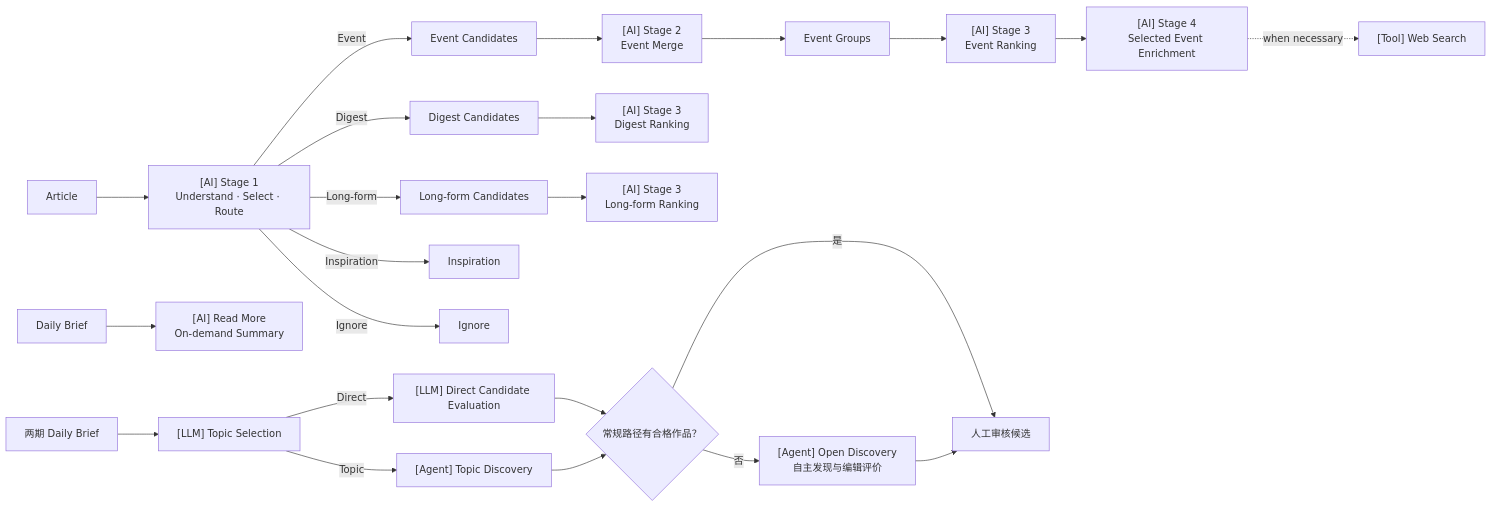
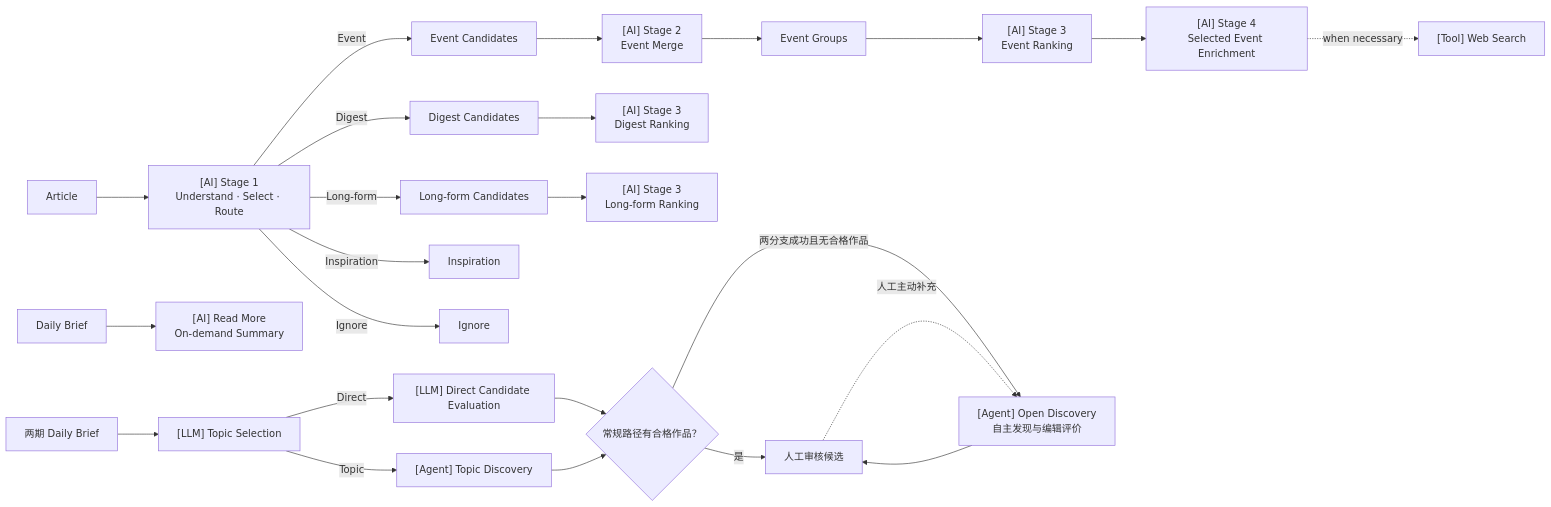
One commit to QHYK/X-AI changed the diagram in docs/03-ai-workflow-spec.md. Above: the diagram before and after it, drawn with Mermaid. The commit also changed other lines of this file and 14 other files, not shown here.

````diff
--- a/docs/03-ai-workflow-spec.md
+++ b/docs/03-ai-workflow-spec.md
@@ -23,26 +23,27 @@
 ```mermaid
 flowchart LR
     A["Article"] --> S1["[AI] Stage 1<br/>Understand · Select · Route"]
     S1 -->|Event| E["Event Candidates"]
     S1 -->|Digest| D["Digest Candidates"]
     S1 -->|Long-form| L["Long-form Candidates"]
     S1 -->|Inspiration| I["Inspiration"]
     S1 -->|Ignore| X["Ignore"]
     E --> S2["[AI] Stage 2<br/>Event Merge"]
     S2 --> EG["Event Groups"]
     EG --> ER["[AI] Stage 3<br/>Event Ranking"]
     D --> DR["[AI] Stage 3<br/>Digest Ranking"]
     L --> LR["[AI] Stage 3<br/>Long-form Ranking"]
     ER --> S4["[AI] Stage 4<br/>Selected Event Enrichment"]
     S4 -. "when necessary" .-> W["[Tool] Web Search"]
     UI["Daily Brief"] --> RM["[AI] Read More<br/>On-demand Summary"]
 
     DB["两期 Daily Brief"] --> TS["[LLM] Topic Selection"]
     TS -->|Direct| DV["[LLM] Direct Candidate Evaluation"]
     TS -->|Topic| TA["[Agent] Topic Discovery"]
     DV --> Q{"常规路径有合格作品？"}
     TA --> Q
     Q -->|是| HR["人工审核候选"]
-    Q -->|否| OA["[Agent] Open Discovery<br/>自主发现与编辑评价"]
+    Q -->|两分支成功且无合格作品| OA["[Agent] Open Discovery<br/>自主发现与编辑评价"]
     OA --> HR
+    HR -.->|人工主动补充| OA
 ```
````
..........
» Task item
Each line of the listing that includes the word "workflow" should be copied out.

» Answer to the problem
One commit to QHYK/X-AI changed the diagram in docs/03-ai-workflow-spec.md. Above: the diagram before and after it, drawn with Mermaid. The commit also changed other lines of this file and 14 other files, not shown here.
--- a/docs/03-ai-workflow-spec.md
+++ b/docs/03-ai-workflow-spec.md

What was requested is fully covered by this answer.